Reviews (54) Questions (0)

54 Comments

Beth A. July 16, 2018
caarin's comment made me think of this: using cotija cheese in the fritters instead of cheddar and adding some adobo spice to the mix. Then the squeeze of lime makes great sense.
 
caarin July 16, 2018
These were great. I found that once the pan and oil was truly hot, if I left the fritters alone for 2 minutes on lowish heat the bottom of the fritter caramelizes and it holds together. At that point there will not be any resistance when you lift it with the spatula - that's how you know they're ready to flip. Next time I'm thinking of adding a cup full of chopped raw shrimp to the mix. Maybe a squeeze of lime just before serving...
 
Victoria W. September 16, 2017
DELICIOUS! I followed the recipe but added carrot strings and seasoned ithe mixture with lemon pepper. We used apricot preserves for dipping. The family loved them.
 
msmely September 5, 2017

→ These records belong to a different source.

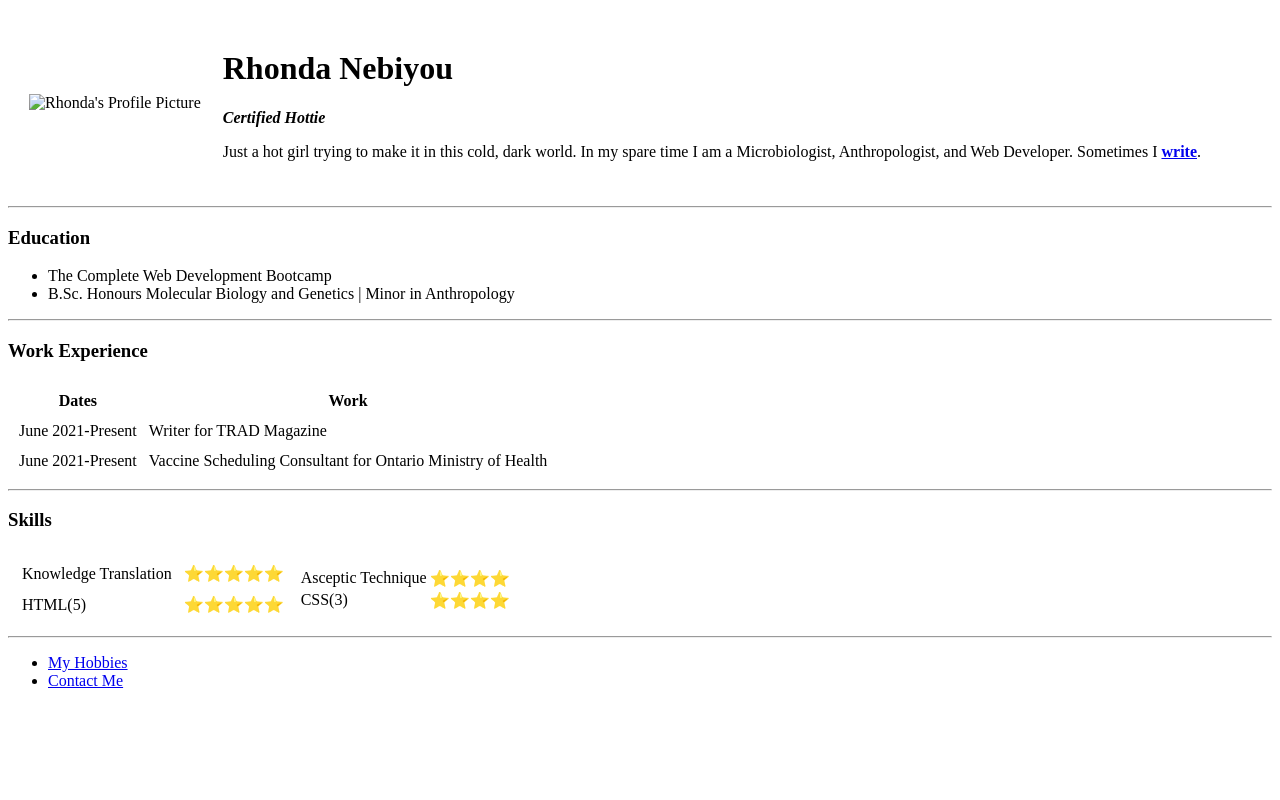
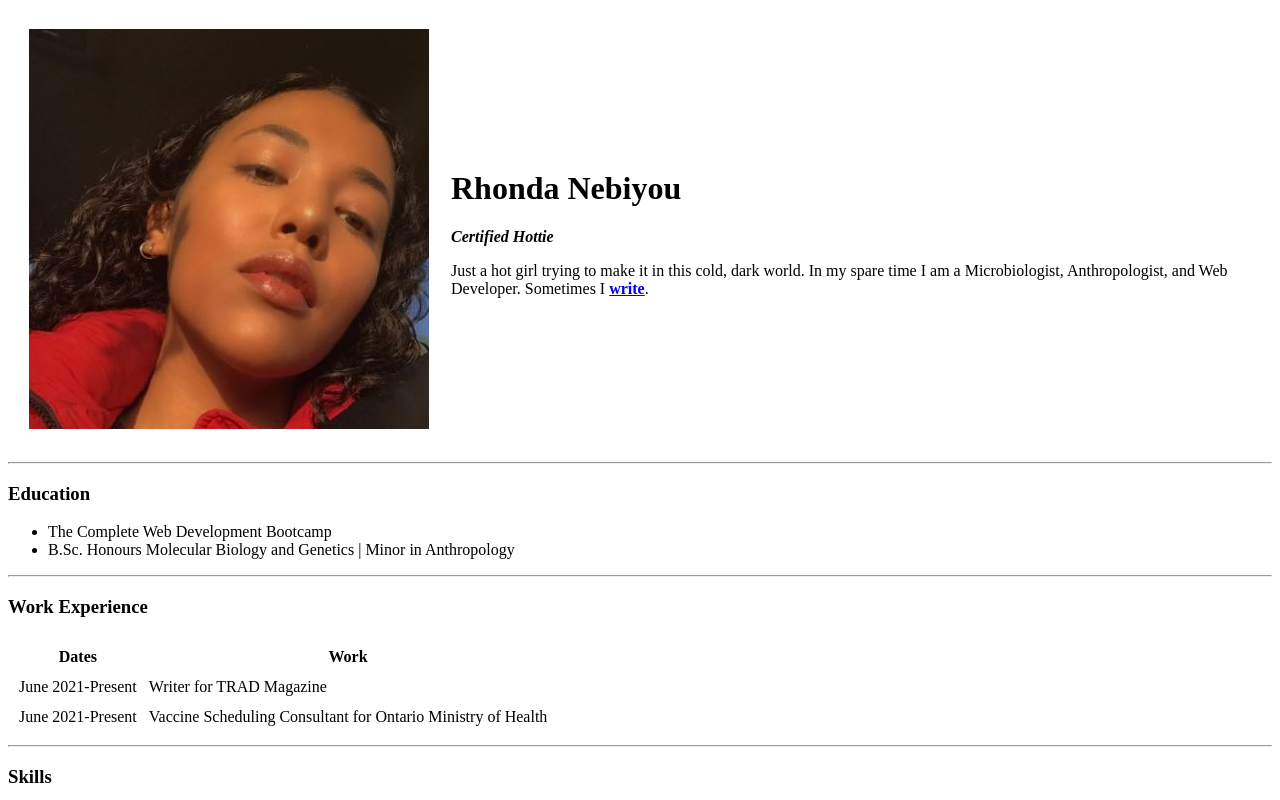
Before and after one commit to rhondacodestuff/CV, a plain HTML site: page index.html in a window 1280 px wide. Shown: the top 800 px of the page. Drawn offline with Linux system fonts and the light colour scheme.

Commit message:
Update index.html

```diff
--- a/index.html
+++ b/index.html
@@ -9,7 +9,7 @@
 <body>
   <table cellspacing="20">
     <tr>
-      <td><img src="Images/Rhonda N.jpeg/index.html" alt="Rhonda's Profile Picture"></td>
+      <td><img src="CV/Images/Rhonda N.jpeg" alt="Rhonda's Profile Picture"></td>
       <td>
         <h1>Rhonda Nebiyou</h1>
         <p><strong><em>Certified Hottie</em></strong></p>
```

Half recipe came together easily with 2 ears of corn for 3 eggs and about 2/3 of a cup of flour. I found it was easy to scoop a golf ball sized amount onto a fork and drop it into the pan. The advice to do a test fritter and taste for salt and pepper is spot-on. I found letting the batter sit for a good 10-15 minutes ensured good hydration of the flour and ensured I didn't end up with a floury-doughy end product so I'd advise to let the batter sit before deciding whether or not to add more flour and eggs. I erred on the side of more binder. Husband is anti-cilantro so I used thyme and red chili pepper for a slightly different take.
 
Barbara C. August 27, 2017
I have a corn fritter recipe that is a little easier than the one here. For every three ears of corn add one lightly beaten egg, 2 tablespoons cream, 3 tablespoons each flour and cornmeal, and half teaspoon salt. Herbs may be added as well. Remove the kernels from two of the ears using a knife (I actually have a Oxo brand corn kernel remover), and use a box grater on the other. Using a butter knife "milk" the cobs to get as much liquid out of them as possible. Stir all the ingredients together and fry them in a hot frying pan with vegetable oil. So delicious!.